- _PROBLEM_: Give the number of lines in the listing that contain "则用item", with no other words.

◆ ◆ ◆ ◆

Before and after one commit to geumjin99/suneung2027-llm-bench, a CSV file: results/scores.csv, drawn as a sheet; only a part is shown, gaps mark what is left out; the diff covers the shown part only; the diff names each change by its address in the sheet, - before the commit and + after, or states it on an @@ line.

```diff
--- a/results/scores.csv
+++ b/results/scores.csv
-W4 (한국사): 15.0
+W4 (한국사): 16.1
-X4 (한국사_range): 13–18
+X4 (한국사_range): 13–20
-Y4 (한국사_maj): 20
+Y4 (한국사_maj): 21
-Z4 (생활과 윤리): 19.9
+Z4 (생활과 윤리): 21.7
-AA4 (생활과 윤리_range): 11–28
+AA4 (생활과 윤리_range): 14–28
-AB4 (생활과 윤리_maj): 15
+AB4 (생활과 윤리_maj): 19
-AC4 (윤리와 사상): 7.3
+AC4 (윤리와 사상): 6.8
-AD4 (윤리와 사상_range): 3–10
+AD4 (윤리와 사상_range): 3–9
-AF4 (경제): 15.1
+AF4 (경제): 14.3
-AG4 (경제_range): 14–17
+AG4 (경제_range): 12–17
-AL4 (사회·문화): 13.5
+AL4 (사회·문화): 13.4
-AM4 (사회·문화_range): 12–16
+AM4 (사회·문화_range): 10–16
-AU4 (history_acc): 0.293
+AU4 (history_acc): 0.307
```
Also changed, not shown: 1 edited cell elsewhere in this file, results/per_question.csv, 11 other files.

◆ ◆ ◆ ◆

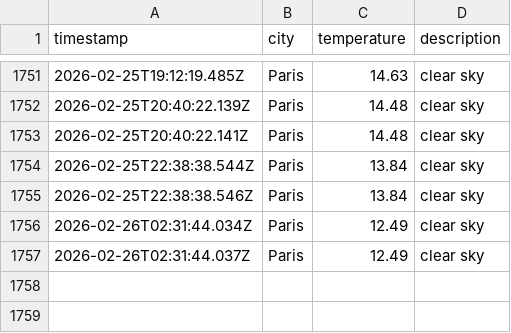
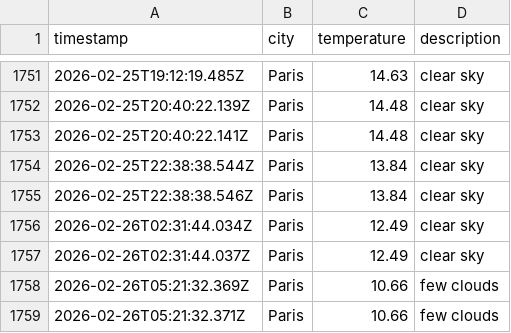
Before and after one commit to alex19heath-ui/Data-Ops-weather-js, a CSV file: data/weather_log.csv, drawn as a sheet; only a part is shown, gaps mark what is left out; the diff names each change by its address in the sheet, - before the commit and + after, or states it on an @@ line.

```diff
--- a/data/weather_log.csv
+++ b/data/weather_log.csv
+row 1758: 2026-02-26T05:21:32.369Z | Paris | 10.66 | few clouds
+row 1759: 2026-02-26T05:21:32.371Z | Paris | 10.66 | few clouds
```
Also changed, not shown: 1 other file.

◆ ◆ ◆ ◆

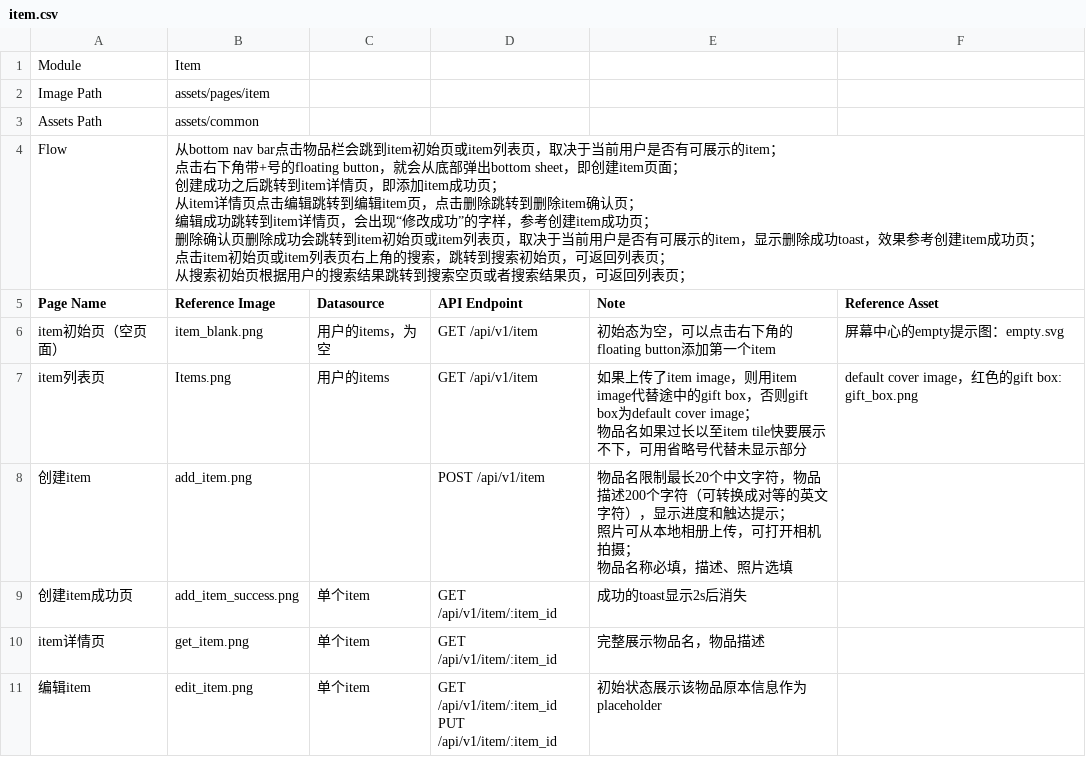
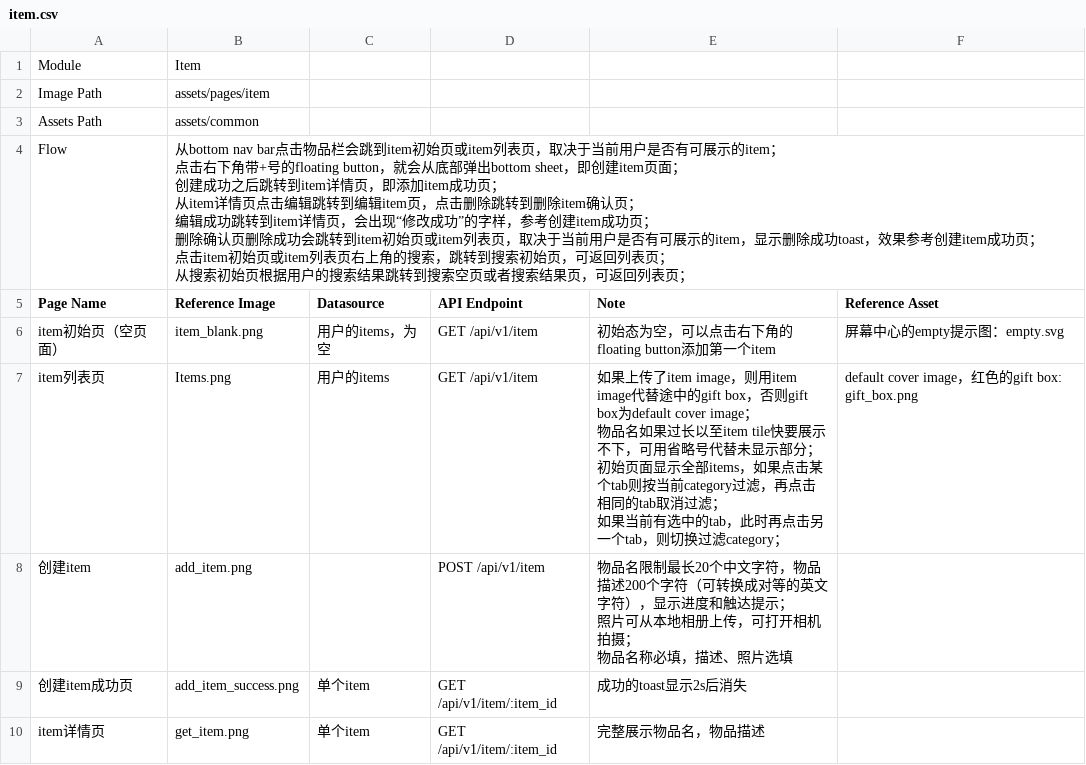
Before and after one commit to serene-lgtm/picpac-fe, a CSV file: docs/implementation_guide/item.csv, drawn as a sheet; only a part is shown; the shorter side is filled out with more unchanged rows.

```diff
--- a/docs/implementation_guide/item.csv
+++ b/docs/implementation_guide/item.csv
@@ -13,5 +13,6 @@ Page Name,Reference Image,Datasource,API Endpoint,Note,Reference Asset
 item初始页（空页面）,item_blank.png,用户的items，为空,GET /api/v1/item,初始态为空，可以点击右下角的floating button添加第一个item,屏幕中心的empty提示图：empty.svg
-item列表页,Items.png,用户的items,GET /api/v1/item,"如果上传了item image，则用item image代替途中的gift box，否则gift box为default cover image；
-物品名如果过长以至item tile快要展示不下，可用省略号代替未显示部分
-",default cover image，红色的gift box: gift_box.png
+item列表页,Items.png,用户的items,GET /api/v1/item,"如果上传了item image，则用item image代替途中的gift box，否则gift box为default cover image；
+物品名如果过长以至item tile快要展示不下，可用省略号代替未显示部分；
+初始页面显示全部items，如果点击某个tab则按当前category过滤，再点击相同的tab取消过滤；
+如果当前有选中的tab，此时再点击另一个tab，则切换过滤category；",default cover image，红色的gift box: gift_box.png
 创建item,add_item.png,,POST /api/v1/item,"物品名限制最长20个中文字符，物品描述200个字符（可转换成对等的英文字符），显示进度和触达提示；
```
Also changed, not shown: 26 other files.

◆ ◆ ◆ ◆

- _SOLVED EXERCISE_: 2